- [Task to complete]
The listing below must be returned in full and unchanged, without the images it carries.

- [Records for the exercise]
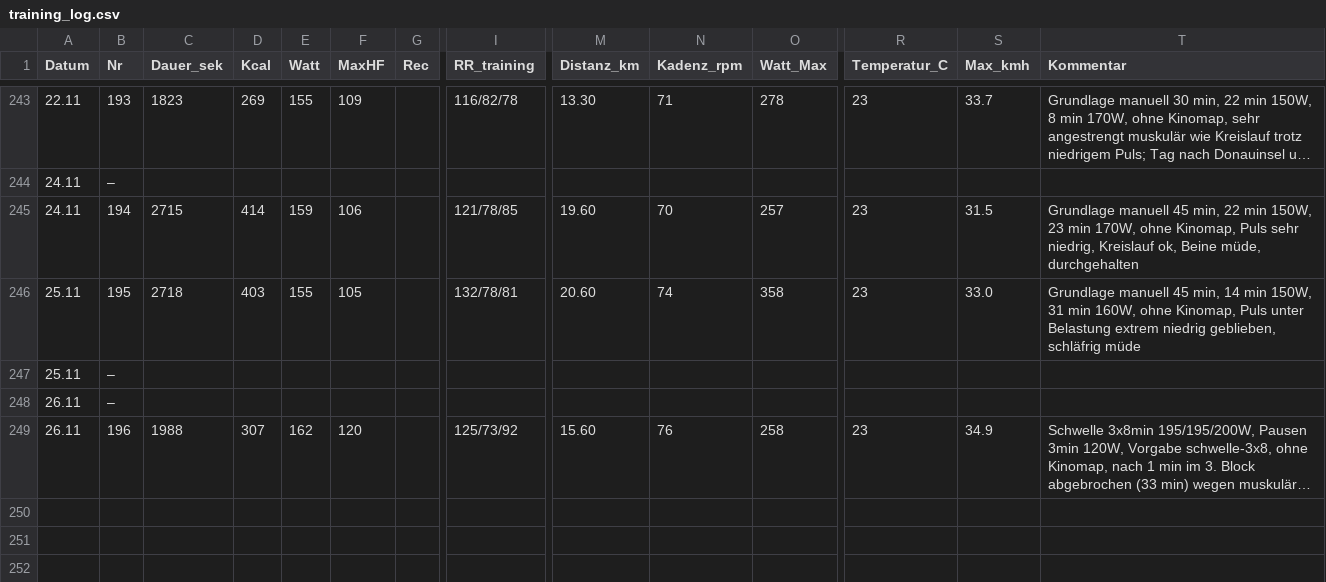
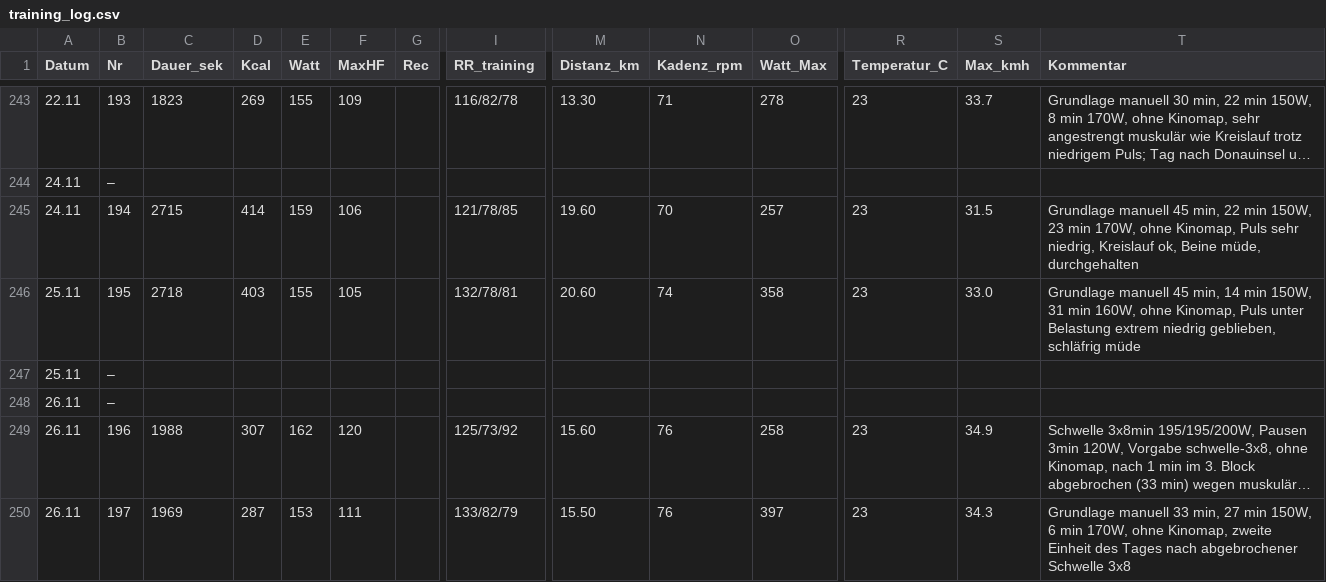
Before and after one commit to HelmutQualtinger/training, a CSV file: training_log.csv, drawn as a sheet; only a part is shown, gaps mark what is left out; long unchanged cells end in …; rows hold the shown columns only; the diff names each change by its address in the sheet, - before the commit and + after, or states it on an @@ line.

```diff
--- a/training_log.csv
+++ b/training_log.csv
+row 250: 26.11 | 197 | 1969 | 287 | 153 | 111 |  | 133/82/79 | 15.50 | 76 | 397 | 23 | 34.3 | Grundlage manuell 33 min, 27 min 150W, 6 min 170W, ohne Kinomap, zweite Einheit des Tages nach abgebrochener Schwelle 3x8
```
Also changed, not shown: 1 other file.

- [Solution for this exercise]
Before and after one commit to HelmutQualtinger/training, a CSV file: training_log.csv, drawn as a sheet; only a part is shown, gaps mark what is left out; long unchanged cells end in …; rows hold the shown columns only; the diff names each change by its address in the sheet, - before the commit and + after, or states it on an @@ line.

```diff
--- a/training_log.csv
+++ b/training_log.csv
+row 250: 26.11 | 197 | 1969 | 287 | 153 | 111 |  | 133/82/79 | 15.50 | 76 | 397 | 23 | 34.3 | Grundlage manuell 33 min, 27 min 150W, 6 min 170W, ohne Kinomap, zweite Einheit des Tages nach abgebrochener Schwelle 3x8
```
Also changed, not shown: 1 other file.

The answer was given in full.